- Buying (or pre-ordering) new games as they come out. This is a defninite TMG no-no. Unless the game is something you have been dying to play (hello Trails of Cold Steel II) if you’re playing other shit just leave it. It will only benefit you since chances are you can pick it up for cheaper on a sale down the line when you are ready to play it. Otherwise you are paying more money for absolutely no reason.
- Keep a list. This one isn’t for everyone, but I have embraced it (I also love lists). When I was feeling overwhelmed on “the backlog” and was thinking about all the crap I wanted to play I just started writing them down in my notebook one day. I have a number of titles from the 16 bit and 32 bit eras that have always eluded me so it was nice to see everything laid out on paper. Once you see it visually you can kind of prioritize and have fun with it. (Note – Once again I know this may sound nuts to some people. This is just for people like me who not only love lists, but LOVE crossing shit out on them!)
- Finally, ENJOY what you are currently playing. Don’t look at other stuff, don’t look at sales (that’s how they get you) just have fun with what you’re doing. Sales is how they enforce the “grass is always greener” mentality. Here’s a secret – all of the companies (Steam, PSN, XBLive) run these stupid sales so often if you missed one on a game you wanted chances are there is one coming up soon.
Granted this all does not change the fact that in most cases we do not have enough time to play the game we want, but like anything else in life it is how you approach it. I have my nice (long) list and have been thinking about getting a PS4 soon. I just got a PS3 last year so I’ve barely touched that library. And let us not forget the Nintendo Switch was just announced.

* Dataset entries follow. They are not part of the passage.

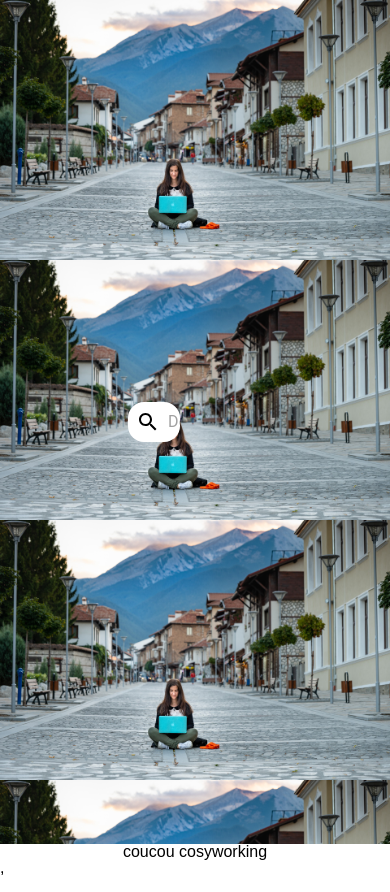
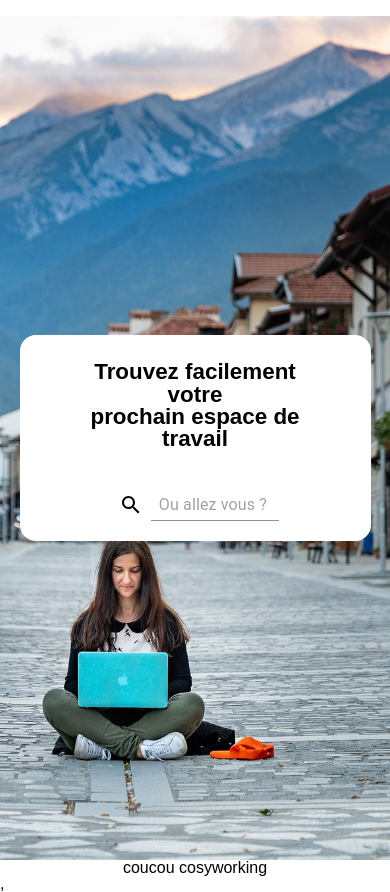
Before and after one commit to Arina-S-dev/cosyworking-front, a React (Create React App) app: page / in a window 390 px wide. Built offline with nearby package versions, Linux system fonts and the light colour scheme.

Commit message:
V0 du HomeSearch OK

```diff
--- a/src/components/SearchHome/SearchHome.scss
+++ b/src/components/SearchHome/SearchHome.scss
@@ -1,6 +1,9 @@
 .searchHome{
     background-image:url(../../img/SearchHome.jpg);
-    background-size:100% ;
+    background-attachment: fixed;
+    background-size: cover ;
+    background-position: center center;
+    background-repeat: no-repeat;
     height: 100vh;
 }
 
--- a/src/components/SearchHome/SearchInput/SearchInput.js
+++ b/src/components/SearchHome/SearchInput/SearchInput.js
@@ -16,22 +16,25 @@ function SearchInput() {
   };
 
   const other = useSelector((state) => state.searchhome.other);
-  const getSelectedCity = useSelector((state) => state.searchhome.city);
-  console.log(getSelectedCity);
+  // const getSelectedCity = useSelector((state) => state.searchhome.city);
   const getCity = (event) => {
-    console.log(event);
-    // dispatch({
-    // type: 'GET_CITY',
-    // city: city,
-    // });
+    const searchCity = event.target.value;
+    dispatch({
+      type: 'GET_CITY',
+      city: searchCity,
+    });
   };
   return (
     <div className="divBox">
       <Box sx={{
-        display: 'flex', flexDirection: 'column', alignItems: 'center', borderRadius: '16px', width: '20%', bgcolor: 'white', pt: 0.5, pb: 0.5,
+        display: 'flex', flexDirection: 'column', alignItems: 'center', borderRadius: '16px', Width: '20vw', bgcolor: 'white', pt: 0.5, pb: 0.5, pl: 6, pr: 6,
       }}
       >
+        <div className="textInfo">
+          <p>Trouvez facilement votre <br />prochain espace de travail</p>
+        </div>
         <div className="searchInput">
+
           <SearchIcon sx={{
             alignContent: 'left', color: 'black', mr: 1, ml: 1,
           }}
@@ -40,14 +43,16 @@ function SearchInput() {
             onClick={getOther}
             onChange={getCity}
             className="input"
-            placeholder="Demarrez votre recherche d'un workspace"
-            fullWidth
+            placeholder="Ou allez vous ? "
+            label="Ou ?"
           />
         </div>
         {other
       && (
       <div className="calendarButton">
-        <div><Calendar /></div>
+        <div className="textCalendar"><p className="wherewhen">Quand ?</p>
+          <Calendar />
+        </div>
         <Button variant="contained">Rechercher</Button>
       </div>
       )}
--- a/src/components/SearchHome/SearchInput/SearchInput.scss
+++ b/src/components/SearchHome/SearchInput/SearchInput.scss
@@ -1,14 +1,15 @@
-.input::before{
-    border: none !important;
+
+.input{
+    width: 50%;
+    ::placeholder{
+    text-align: center;
 }
-.input::after{
-    border: none !important;
 }
-
 .searchInput{
     width: 100%;
     display: flex;
     flex-direction: row;
+    margin: 2em 0 2em 0;
 }
 
 .calendarButton{
@@ -16,19 +17,52 @@
     justify-content: space-around;
     align-items: center;
     width: 100%;
-    margin: 0.7em 1em;
+    margin: 1em 1em 3em 1em;
 }
 
 .divBox{
-    width: 100%;
-    display: flex;
-    justify-content: flex-start;
-    margin-left: 8rem;
+    width: 50%;
 }
 
 .calendar{
-    width: 20rem;
+    width: 20em;
     border-radius: 1em;
-    height: 2rem;
+    height: 2em;
     text-align: center;
 }
+
+.textInfo{
+    font-weight: 800;
+    font-size: 1.4em;
+    margin: 1em 0;
+}
+
+.textCalendar{
+    display: flex;
+    flex-direction: column;
+
+}
+.wherewhen{
+    margin-bottom: 5px;
+    font-weight: bold;
+}
+
+@media screen and (max-width: 1100px)
+{
+    .calendarButton{
+        flex-direction: column;
+        justify-content: space-around;
+        margin-bottom: 1em;
+    }
+    .textCalendar{
+        margin-bottom: 2em;
+    }
+    .divBox{
+        width: 90%;
+    }
+    .searchInput{
+        width: 100%;
+        margin: 1em 0
+    }
+
+}
```
Also changed, not shown: src/img/SearchHome1800.jpg (added).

How you feel about/manage your backlog? Do you ever feel overwhelmed or do you just go full yolo? Let me know in the comments.